- _PROVIDED MATERIAL_

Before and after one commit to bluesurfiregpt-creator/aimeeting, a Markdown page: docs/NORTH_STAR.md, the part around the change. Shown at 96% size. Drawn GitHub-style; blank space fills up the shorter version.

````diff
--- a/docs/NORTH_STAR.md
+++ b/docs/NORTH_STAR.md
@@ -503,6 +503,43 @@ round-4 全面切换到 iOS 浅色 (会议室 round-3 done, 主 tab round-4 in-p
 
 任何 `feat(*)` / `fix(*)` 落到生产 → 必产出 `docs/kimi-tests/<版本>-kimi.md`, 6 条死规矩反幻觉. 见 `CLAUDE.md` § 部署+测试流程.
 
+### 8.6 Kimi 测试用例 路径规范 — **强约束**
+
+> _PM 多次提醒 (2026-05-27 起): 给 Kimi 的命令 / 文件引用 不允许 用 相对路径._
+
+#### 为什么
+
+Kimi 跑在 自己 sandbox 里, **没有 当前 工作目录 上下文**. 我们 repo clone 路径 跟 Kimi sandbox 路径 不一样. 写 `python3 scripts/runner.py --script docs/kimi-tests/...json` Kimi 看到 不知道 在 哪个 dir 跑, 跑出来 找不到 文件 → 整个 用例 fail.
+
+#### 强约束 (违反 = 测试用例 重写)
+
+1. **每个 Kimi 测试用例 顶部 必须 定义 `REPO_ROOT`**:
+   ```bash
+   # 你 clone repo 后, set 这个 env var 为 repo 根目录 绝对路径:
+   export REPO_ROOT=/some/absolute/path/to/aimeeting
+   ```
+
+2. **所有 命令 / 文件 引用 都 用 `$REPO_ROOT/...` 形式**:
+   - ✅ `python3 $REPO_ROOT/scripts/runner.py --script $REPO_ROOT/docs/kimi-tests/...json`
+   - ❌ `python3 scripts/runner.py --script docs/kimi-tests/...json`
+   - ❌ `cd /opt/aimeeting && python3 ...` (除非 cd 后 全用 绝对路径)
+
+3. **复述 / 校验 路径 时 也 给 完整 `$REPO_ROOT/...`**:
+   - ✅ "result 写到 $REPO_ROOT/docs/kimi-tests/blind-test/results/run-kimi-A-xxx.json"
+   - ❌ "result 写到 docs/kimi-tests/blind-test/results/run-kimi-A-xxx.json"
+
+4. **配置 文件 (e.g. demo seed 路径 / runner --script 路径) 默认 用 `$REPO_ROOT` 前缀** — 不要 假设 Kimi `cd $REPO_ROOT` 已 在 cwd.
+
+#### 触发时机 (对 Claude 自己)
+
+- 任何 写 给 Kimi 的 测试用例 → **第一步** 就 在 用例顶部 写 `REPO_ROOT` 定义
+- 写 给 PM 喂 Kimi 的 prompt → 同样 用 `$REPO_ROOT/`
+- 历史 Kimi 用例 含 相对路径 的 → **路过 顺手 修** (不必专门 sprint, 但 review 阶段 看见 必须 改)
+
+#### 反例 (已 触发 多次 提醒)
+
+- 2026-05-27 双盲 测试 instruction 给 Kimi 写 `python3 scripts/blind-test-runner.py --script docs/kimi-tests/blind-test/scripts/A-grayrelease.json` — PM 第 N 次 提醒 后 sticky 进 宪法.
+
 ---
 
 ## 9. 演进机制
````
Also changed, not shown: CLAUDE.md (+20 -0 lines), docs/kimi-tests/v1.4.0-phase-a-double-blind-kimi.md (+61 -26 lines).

- _TASK DESCRIPTION_
List every line from the entries above in which "测试用例" appears.

- _EXERCISE RESPONSE_
+### 8.6 Kimi 测试用例 路径规范 — **强约束**
+#### 强约束 (违反 = 测试用例 重写)
+1. **每个 Kimi 测试用例 顶部 必须 定义 `REPO_ROOT`**:
+- 任何 写 给 Kimi 的 测试用例 → **第一步** 就 在 用例顶部 写 `REPO_ROOT` 定义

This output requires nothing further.